This approach can also require the discipline to reinvest a portion of the income yield during periods where the income generated by the portfolio is higher than the sustainable spending rate – something that can require the valuable guidance provided by an adviser.
And while capital returns – best represented by the price movement of shares – can be a volatile component of this strategy, taking a long-term view is paramount.
A total return approach separates the spending strategy from the portfolio strategy and can allow for better diversification of risk across countries, sectors and securities.
The other strategy that planners can employ alongside the total return approach for their clients, is addressing a client’s expenditure through the use of a strategy termed the ‘dynamic spending strategy’.
Vanguard combined the two most commonly used approaches to spending – the “dollar plus inflation” rule and the “percentage of portfolio” rule – to find a middle ground.
The dynamic spending strategy resolves the portfolio viability risk aspect of the former and addresses the latter’s requirement to regularly adjust one’s rate of expenditure.
This strategy sets a maximum and a minimum percentage withdrawal limit for annual expenditure based on the performance of the markets and an investor’s unique goals. As a result, it allows for annual spending to adjust according to market performance while concurrently moderating fluctuations from year-to-year.
This means that those who are willing to be flexible in their spending – reducing expenditure in negative return years and spending more in positive return years – materially increases their chances of the portfolio lasting the period of their retirement in comparison to the dollar plus inflation rule, and also lessen the large fluctuations in expenditure that would result from the percentage of portfolio rule.
Vanguard investigated the results that would come from capping spending increases at 5% of the prior year’s income each year – even if a portfolio grows faster than that, and setting the floor at 2.5% irrespective of the extent of a market correction.
The calculations are as follows:
Take for instance an investor who determined that a sustainable spending rate of 4% was appropriate and spent $40,000 from a $1 million portfolio in year one.
If in the following year, market returns were positive and the balance is now $1.1 million, a maximum of $42,000 would be spent (an increase of 5% on the prior year’s $40,000 withdrawal).
Without the 5% ceiling, $44,000 would have been drawn (4% of $1.1 million). In a poor year, they should cut spending to the floor of $39,000 ($40,000 less 2.5%) but no more.
Applying the ‘cap and floor’ approach to calculate each year’s of a client’s spending can reduce the variability in retirement income while balancing the likelihood that an investment portfolio can last the distance required.
Moving a client’s investment strategy to a total-return approach allows for the separation of an investment strategy from their spending strategy and enables a planner to help a retiree client better tailor their spending strategy to their retirement goals. This, alongside staying the course and taking the longer-term view instead of focusing on the current market volatility, can help ride out this health pandemic with more confidence.
MOST RETIREES ON TRACK
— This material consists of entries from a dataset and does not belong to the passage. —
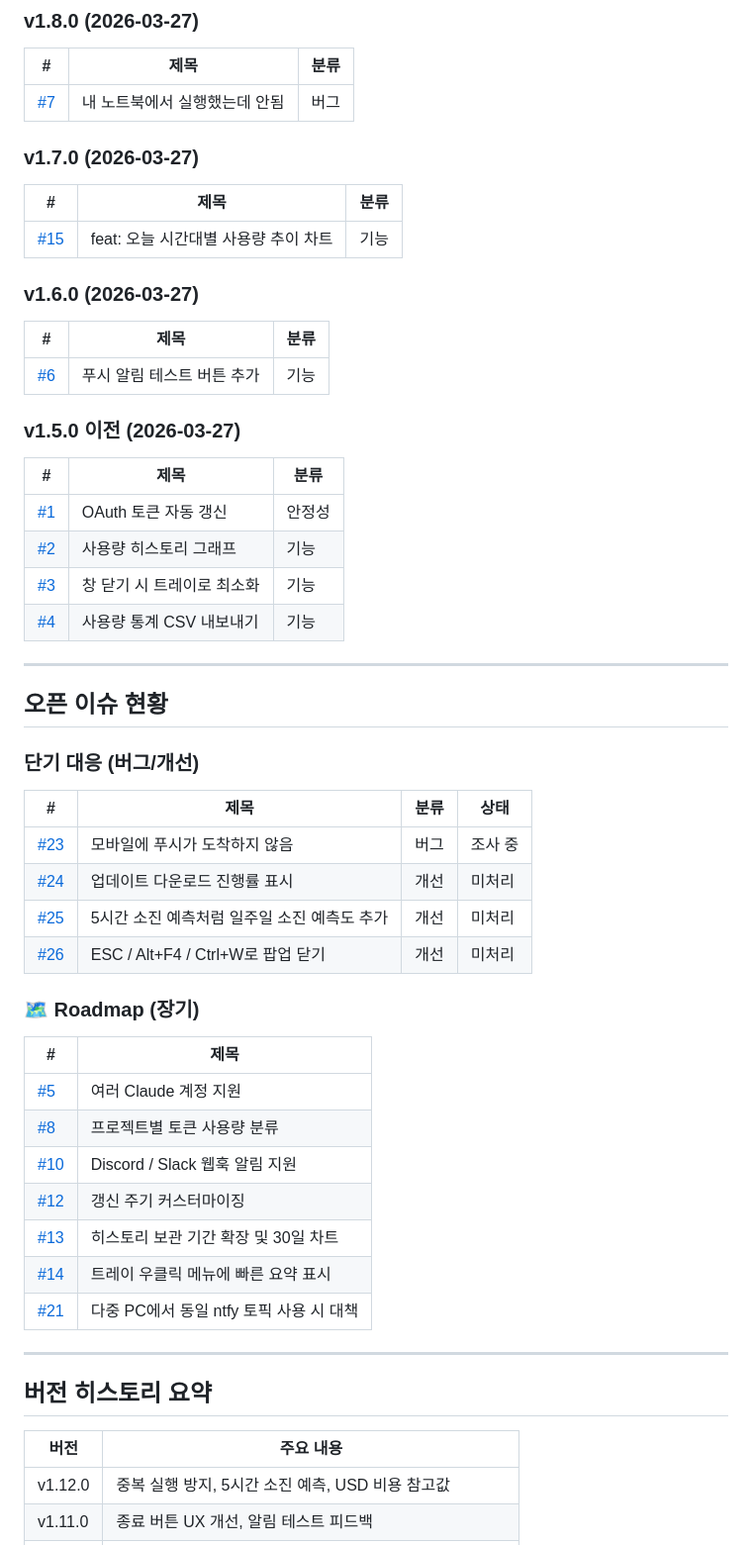
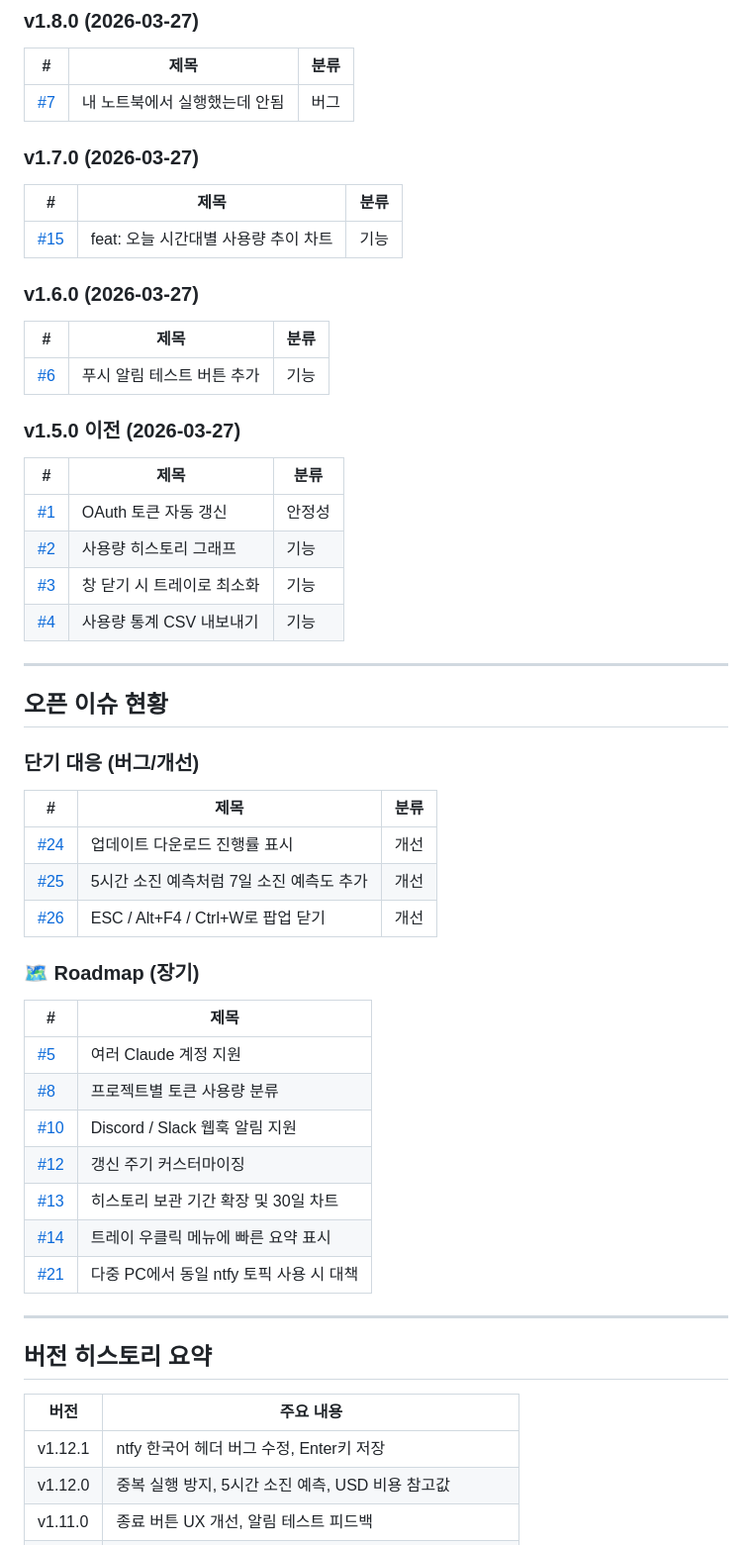
Before and after one commit to jeiel85/claude-usage-tray-windows, a Markdown page: docs/ISSUE_LOG.md, the part around one of its changes. Shown at 99% size. Drawn GitHub-style.

Commit message:
docs: update ISSUE_LOG with v1.12.1 and final issue status
Co-Authored-By: Claude Sonnet 4.6 <noreply@anthropic.com>

```diff
--- a/docs/ISSUE_LOG.md
+++ b/docs/ISSUE_LOG.md
@@ -33,7 +40,7 @@
 ### v1.8.0 (2026-03-27)
 | # | 제목 | 분류 |
 |---|------|------|
-| [#7](../../issues/7)  | 내 노트북에서 실행했는데 안됨 | 버그 |
+| [#7](../../issues/7)   | 내 노트북에서 실행했는데 안됨 | 버그 |
 
 ### v1.7.0 (2026-03-27)
 | # | 제목 | 분류 |
@@ -43,15 +50,15 @@
 ### v1.6.0 (2026-03-27)
 | # | 제목 | 분류 |
 |---|------|------|
-| [#6](../../issues/6)  | 푸시 알림 테스트 버튼 추가 | 기능 |
+| [#6](../../issues/6)   | 푸시 알림 테스트 버튼 추가 | 기능 |
 
 ### v1.5.0 이전 (2026-03-27)
 | # | 제목 | 분류 |
 |---|------|------|
-| [#1](../../issues/1)  | OAuth 토큰 자동 갱신 | 안정성 |
-| [#2](../../issues/2)  | 사용량 히스토리 그래프 | 기능 |
-| [#3](../../issues/3)  | 창 닫기 시 트레이로 최소화 | 기능 |
-| [#4](../../issues/4)  | 사용량 통계 CSV 내보내기 | 기능 |
+| [#1](../../issues/1)   | OAuth 토큰 자동 갱신 | 안정성 |
+| [#2](../../issues/2)   | 사용량 히스토리 그래프 | 기능 |
+| [#3](../../issues/3)   | 창 닫기 시 트레이로 최소화 | 기능 |
+| [#4](../../issues/4)   | 사용량 통계 CSV 내보내기 | 기능 |
 
 ---
 
@@ -59,19 +66,18 @@
 
 ### 단기 대응 (버그/개선)
 
-| # | 제목 | 분류 | 상태 |
-|---|------|------|------|
-| [#23](../../issues/23) | 모바일에 푸시가 도착하지 않음 | 버그 | 조사 중 |
-| [#24](../../issues/24) | 업데이트 다운로드 진행률 표시 | 개선 | 미처리 |
-| [#25](../../issues/25) | 5시간 소진 예측처럼 일주일 소진 예측도 추가 | 개선 | 미처리 |
-| [#26](../../issues/26) | ESC / Alt+F4 / Ctrl+W로 팝업 닫기 | 개선 | 미처리 |
+| # | 제목 | 분류 |
+|---|------|------|
+| [#24](../../issues/24) | 업데이트 다운로드 진행률 표시 | 개선 |
+| [#25](../../issues/25) | 5시간 소진 예측처럼 7일 소진 예측도 추가 | 개선 |
+| [#26](../../issues/26) | ESC / Alt+F4 / Ctrl+W로 팝업 닫기 | 개선 |
 
 ### 🗺 Roadmap (장기)
 
 | # | 제목 |
 |---|------|
-| [#5](../../issues/5)  | 여러 Claude 계정 지원 |
-| [#8](../../issues/8)  | 프로젝트별 토큰 사용량 분류 |
+| [#5](../../issues/5)   | 여러 Claude 계정 지원 |
+| [#8](../../issues/8)   | 프로젝트별 토큰 사용량 분류 |
 | [#10](../../issues/10) | Discord / Slack 웹훅 알림 지원 |
 | [#12](../../issues/12) | 갱신 주기 커스터마이징 |
 | [#13](../../issues/13) | 히스토리 보관 기간 확장 및 30일 차트 |
@@ -84,6 +90,7 @@
 
 | 버전 | 주요 내용 |
 |------|-----------|
+| v1.12.1 | ntfy 한국어 헤더 버그 수정, Enter키 저장 |
 | v1.12.0 | 중복 실행 방지, 5시간 소진 예측, USD 비용 참고값 |
 | v1.11.0 | 종료 버튼 UX 개선, 알림 테스트 피드백 |
 | v1.10.0 | 24h 자동 업데이트 확인 + 수동 체크 버튼 |
```
Also changed, not shown: other parts of docs/ISSUE_LOG.md (+8 -1 lines).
Finally, the Vanguard/Investment Trends SMSF report showed that 70% of planners are confident their SMSF retiree clients will not require the Age Pension in the future, particularly those who are under 65 years old.
Of their clients still in accumulation phase, advisers felt that some 79% were on track to achieving their retirement goals.
Some 84% of advisers reported their retiree clients were drawing down in a sustainable manner.
Of the remaining 16% the most popular advice provided to these clients in order to correct this was to review their budget, expenses and spending habits, downside their home and explore the Age Pension entitlements, to return to paid employment and to use higher income generating investments.
Aidan Geysen is head of investment strategy at Vanguard Australia.